It was the old spirit of rejection again. I felt that if God used Rina in ministry that I was being rejected by God. It stems from a spirit of poverty that believes that if God uses someone else in the body for ministry that He has somehow rejected me.

Here are a few of the things that God spoke to me that set me back into the center of God’s love.

1. When God does mighty works through someone else, the “righteous will see it and rejoice.” They are secure in their relationship with Him. They know that He loves them and they enjoy an intimacy with God that is untouchable. Nothing separates them from the “love of Christ.” So, when God uses others in mighty ways, the righteous don’t make it about them. They see it and rejoice.

2. When God does mighty things through others, He is still my Shepherd and His love for Me is the same as the love He has for the mighty minister. The Lord is still my Shepherd.

3. If God does do mighty works through me, it means nothing of His acceptance and love for me. I’m accepted by God regardless of what happens on the mission field. Success means nothing of His acceptance for me and failure means nothing of His rejection of me.

4. We don’t work in order to be fulfilled, we work because we are fulfilled.

The Kingdom: Sanctification and Faith

“He who began a good work I you will complete it…”(Phil 1:6)

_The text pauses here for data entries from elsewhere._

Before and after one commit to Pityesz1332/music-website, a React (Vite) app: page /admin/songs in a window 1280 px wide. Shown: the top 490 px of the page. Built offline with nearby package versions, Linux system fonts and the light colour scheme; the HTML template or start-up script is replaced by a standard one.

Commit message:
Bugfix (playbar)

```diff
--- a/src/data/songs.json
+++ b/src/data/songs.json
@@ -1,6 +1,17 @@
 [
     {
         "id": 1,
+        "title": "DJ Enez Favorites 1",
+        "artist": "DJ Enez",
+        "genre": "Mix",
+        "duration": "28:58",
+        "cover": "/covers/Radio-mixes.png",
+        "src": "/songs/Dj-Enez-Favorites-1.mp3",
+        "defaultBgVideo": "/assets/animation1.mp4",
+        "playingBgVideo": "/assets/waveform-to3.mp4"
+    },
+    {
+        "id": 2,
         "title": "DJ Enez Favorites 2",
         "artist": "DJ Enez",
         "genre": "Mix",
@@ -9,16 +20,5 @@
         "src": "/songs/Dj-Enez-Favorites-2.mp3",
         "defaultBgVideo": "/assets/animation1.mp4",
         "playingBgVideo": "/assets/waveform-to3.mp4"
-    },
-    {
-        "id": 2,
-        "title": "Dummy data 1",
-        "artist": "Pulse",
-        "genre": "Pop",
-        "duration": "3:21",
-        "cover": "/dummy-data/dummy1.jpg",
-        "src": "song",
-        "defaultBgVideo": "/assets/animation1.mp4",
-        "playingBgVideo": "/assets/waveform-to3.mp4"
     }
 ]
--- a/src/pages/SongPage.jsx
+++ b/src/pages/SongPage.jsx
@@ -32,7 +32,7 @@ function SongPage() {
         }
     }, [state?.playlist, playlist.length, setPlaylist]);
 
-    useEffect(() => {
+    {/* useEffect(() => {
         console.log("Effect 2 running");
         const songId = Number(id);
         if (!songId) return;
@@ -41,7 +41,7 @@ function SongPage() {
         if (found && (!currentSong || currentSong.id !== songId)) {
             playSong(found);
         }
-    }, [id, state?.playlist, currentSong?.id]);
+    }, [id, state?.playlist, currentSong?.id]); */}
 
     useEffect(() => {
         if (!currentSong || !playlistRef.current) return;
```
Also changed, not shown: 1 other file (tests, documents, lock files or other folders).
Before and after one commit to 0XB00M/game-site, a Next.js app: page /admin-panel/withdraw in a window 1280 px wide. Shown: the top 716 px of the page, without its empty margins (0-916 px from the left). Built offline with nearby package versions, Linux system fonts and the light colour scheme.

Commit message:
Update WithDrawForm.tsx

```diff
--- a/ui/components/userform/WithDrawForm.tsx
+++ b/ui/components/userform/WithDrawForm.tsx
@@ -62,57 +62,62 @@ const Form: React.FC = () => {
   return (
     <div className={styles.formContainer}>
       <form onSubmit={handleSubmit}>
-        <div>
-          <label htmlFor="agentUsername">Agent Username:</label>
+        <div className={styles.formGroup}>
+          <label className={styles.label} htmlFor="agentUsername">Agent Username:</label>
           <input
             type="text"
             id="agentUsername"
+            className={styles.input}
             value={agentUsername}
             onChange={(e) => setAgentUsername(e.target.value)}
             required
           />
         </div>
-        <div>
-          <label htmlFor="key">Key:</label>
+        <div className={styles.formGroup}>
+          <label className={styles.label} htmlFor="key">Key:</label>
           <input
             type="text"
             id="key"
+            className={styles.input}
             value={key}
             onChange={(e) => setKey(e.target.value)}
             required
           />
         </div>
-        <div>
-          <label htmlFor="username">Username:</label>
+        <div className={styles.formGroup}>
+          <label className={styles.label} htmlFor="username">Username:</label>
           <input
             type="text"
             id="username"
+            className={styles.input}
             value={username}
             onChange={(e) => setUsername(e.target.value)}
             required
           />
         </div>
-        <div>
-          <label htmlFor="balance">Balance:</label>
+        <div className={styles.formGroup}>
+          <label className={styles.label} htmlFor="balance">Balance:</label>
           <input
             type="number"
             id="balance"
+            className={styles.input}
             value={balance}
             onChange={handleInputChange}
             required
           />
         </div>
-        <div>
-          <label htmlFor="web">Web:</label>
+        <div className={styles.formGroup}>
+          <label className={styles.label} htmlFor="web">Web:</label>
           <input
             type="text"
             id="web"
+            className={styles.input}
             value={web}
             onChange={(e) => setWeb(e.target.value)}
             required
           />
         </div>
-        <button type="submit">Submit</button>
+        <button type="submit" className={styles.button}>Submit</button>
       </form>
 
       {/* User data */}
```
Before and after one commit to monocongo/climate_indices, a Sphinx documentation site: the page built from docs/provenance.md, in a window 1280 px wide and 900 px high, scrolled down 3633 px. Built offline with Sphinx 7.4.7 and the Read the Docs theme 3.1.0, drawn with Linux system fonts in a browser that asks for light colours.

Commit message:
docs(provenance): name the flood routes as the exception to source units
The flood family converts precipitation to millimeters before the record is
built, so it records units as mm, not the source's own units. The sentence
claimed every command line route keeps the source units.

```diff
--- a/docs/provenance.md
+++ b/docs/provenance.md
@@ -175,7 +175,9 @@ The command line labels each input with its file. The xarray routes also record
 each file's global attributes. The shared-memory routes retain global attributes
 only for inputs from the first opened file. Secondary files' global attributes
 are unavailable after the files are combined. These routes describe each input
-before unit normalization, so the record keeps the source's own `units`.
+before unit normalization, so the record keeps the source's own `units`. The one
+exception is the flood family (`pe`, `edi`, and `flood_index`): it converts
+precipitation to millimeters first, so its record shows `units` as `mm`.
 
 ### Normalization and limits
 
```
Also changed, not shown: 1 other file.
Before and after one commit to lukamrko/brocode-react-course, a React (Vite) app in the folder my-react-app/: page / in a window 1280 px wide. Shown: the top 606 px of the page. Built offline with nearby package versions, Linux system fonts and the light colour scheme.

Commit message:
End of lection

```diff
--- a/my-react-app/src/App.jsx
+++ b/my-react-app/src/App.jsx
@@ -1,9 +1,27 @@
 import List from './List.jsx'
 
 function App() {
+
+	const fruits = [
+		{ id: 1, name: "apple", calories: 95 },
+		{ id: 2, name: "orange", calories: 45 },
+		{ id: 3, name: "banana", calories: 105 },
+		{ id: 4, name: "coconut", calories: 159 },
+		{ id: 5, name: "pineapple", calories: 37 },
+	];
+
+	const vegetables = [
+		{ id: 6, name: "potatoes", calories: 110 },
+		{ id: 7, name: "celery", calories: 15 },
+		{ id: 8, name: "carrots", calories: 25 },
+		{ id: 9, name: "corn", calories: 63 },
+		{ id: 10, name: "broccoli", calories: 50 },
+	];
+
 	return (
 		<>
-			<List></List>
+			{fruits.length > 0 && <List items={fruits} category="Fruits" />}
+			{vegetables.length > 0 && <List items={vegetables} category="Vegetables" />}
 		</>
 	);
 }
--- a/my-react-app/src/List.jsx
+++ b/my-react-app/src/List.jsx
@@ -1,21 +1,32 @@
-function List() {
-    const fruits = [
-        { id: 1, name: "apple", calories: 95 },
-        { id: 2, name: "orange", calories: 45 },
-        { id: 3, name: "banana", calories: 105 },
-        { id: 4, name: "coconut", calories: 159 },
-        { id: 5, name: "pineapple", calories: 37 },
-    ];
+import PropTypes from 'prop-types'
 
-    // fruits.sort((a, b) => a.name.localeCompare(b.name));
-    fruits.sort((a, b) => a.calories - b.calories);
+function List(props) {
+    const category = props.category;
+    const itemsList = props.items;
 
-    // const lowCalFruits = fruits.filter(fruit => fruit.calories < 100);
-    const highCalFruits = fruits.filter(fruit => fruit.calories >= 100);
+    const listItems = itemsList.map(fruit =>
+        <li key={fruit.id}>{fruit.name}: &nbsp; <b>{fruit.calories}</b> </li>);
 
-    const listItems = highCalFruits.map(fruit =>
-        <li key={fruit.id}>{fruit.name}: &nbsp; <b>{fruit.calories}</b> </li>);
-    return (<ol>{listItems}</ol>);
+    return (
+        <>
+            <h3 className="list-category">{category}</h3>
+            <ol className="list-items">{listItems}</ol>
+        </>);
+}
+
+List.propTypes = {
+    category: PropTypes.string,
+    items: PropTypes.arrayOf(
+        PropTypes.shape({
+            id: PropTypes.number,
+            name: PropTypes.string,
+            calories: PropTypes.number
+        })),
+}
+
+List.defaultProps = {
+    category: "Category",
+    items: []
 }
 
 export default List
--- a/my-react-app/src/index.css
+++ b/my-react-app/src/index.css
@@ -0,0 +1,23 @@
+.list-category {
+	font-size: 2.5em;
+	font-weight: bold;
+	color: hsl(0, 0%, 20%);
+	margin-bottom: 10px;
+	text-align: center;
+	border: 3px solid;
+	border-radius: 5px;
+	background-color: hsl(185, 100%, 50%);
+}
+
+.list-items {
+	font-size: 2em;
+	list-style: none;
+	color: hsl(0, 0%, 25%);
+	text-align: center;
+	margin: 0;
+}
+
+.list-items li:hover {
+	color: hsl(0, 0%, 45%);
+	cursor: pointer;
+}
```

The Holy Spirit comes inside the believer at the point of salvation.  He then begins a work of making us holy, this is sanctification.  It’s a process that is filled with events. (These events we will describe later as the need for reconciliation, the process of sanctification, the baptism in the Holy Spirit, and the anointing, on the other blog where the book is being written)   Oftentimes, this process of sanctification comes over time.  As the Holy Spirit leads us into holiness, we become conformed to the image of God.  This is our identity, the image of Christ.  Faith, once it is inside the soul, has a transforming effect.  This is a kingdom principle and Jesus gave us a series of parables to explain.  He states:

“Then He said, “What is the kingdom of God like?  And to what shall I compare it?  It is like a mustard seed, which a man took and put in his garden; and ti grew and became a large tree, and the birds of the air nested in its branches.” (Luke 13:18-19)

According to this parable, man and God are co-laboring to produce the Kingdom.  First, the man places one of the smallest seeds in the plant family and plants it in his garden.  The Garden is symbolic of the man’s soul.  The mustard seed is symbolic of faith.  By faith, the man waits for the seed to grow.   When faith is birthed in our hearts it begins to change things in the inner man.  It may not be apparent, but eventually everything is going to change.  Faith grows until it becomes the largest tree in the garden of the soul.  This is like the Kingdom.  A certain measure of faith is always present within us.  This faith begins a process of growth within our inner man.  It is a slow process of change but it yields huge results.  Rapid growth in the kingdom can be dangerous.  Growing in the Kingdom is a process, but if we continue in faith, we will become a tree.  A tree is symbolic of an anointed and gifted leader. (Psalm 52:8, psalm 92:12)  An live tree is one that produces the anointing in lives of others.

Jesus continues,”  And again He said, ‘To what shall I liken the Kingdom of God?  It is like leaven, which a woman took and hid in three measures of meal til lit was all leavened.” (Luke 13:20-21)

The woman takes the leaven. (Generally in scripture, leaven is symbolic of sin, but in this parable it is symbolic of faith)  Faith has a similar action as leaven.  It is placed inside the lump of the soul and it is undetectable to the naked eye.  When left alone, it causes everything around it to grow to twice its size.  The woman takes the leaven (faith) and implant it into the bread (soul) .  Then, the leaven (faith) changes the entire make-up of the bread (soul and life) and causes a transformation over time.  This is how faith and the Kingdom work and how growth in the Kingdom is achieved.